Aim of the task
Within these entries, how many lines contain the word "const"? Answer with the number alone.

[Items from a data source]
^^^^^^^^^^^^^^^^
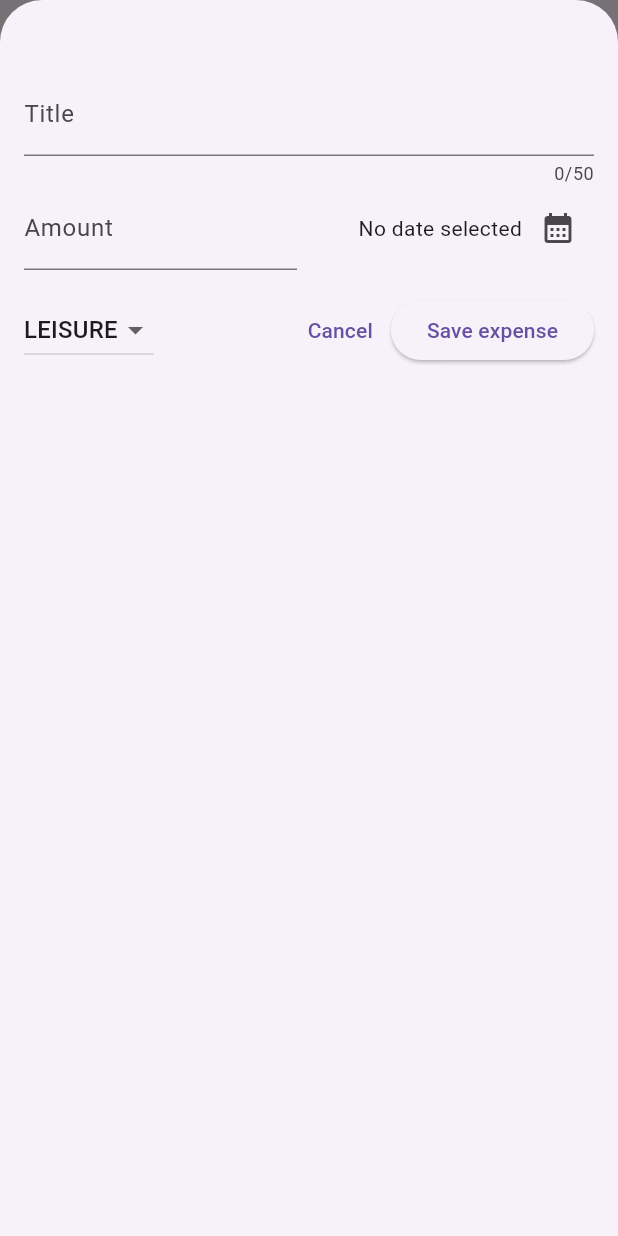
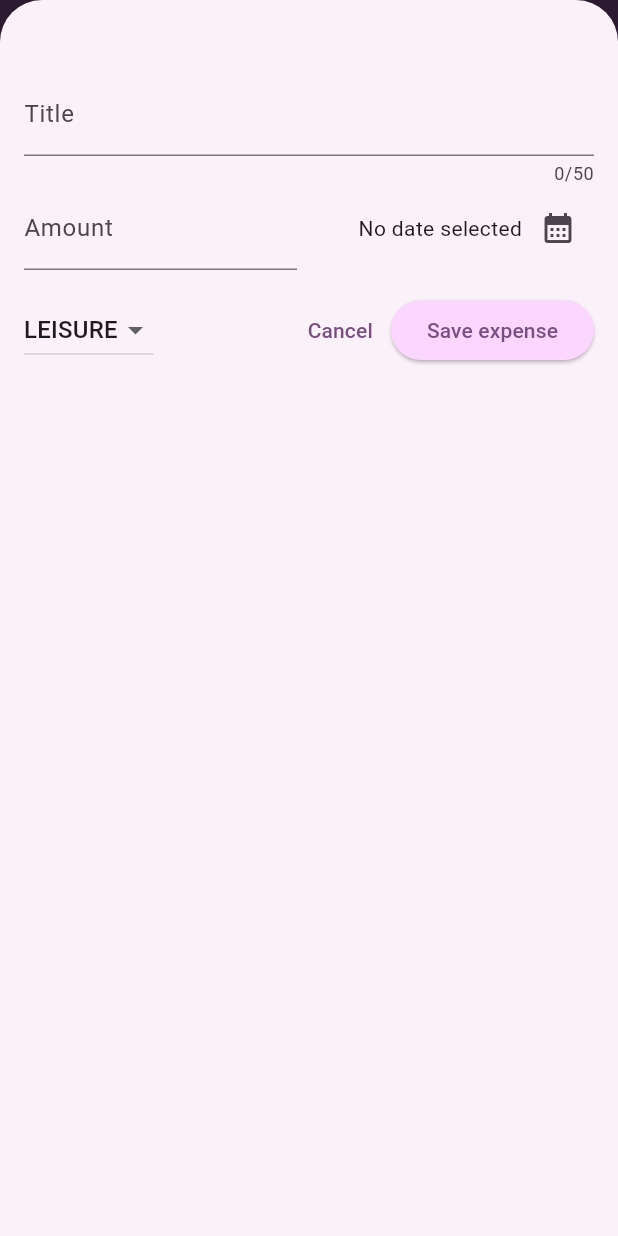
Before and after one commit to StefaniaSperani/Flutter-TrackerApp, a Flutter app: the screen it shows after launch, after a tap on the "add" icon, on a phone screen of 412 x 824 dp. Run offline on Flutter 3.47's test engine with Material 3 defaults, Android fonts, the phone set to English and light mode, and no system bars.

Commit message:
Add theme in main

```diff
--- a/expense_tracker/lib/main.dart
+++ b/expense_tracker/lib/main.dart
@@ -1,10 +1,37 @@
 import 'package:flutter/material.dart';
 import 'package:expense_tracker/widgets/expenses.dart';
 
+var kColorScheme = ColorScheme.fromSeed(
+  seedColor: const Color.fromARGB(255, 59, 12, 73),
+);
 void main() {
   runApp(
-    const MaterialApp(
-      home: Expenses(),
+    MaterialApp(
+      theme: ThemeData().copyWith(
+        //copyWith sovrascrive
+        colorScheme: kColorScheme,
+        appBarTheme: const AppBarTheme().copyWith(
+          backgroundColor: kColorScheme.onPrimaryContainer,
+          foregroundColor: kColorScheme.primaryContainer,
+        ),
+        cardTheme: const CardTheme().copyWith(
+          color: kColorScheme.secondaryContainer,
+          margin: const EdgeInsets.symmetric(horizontal: 16, vertical: 8),
+        ),
+        elevatedButtonTheme: ElevatedButtonThemeData(
+          style: ElevatedButton.styleFrom(
+            backgroundColor: kColorScheme.primaryContainer,
+          ),
+        ),
+        textTheme: ThemeData().textTheme.copyWith(
+          titleLarge: TextStyle(
+            fontWeight: FontWeight.normal,
+            color: kColorScheme.onSecondaryContainer,
+            fontSize: 14,
+            ),
+        )
+      ),
+      home: const Expenses(),
     ),
   );
 }
```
^^^^^^^^^^^^^^^^
Solution
6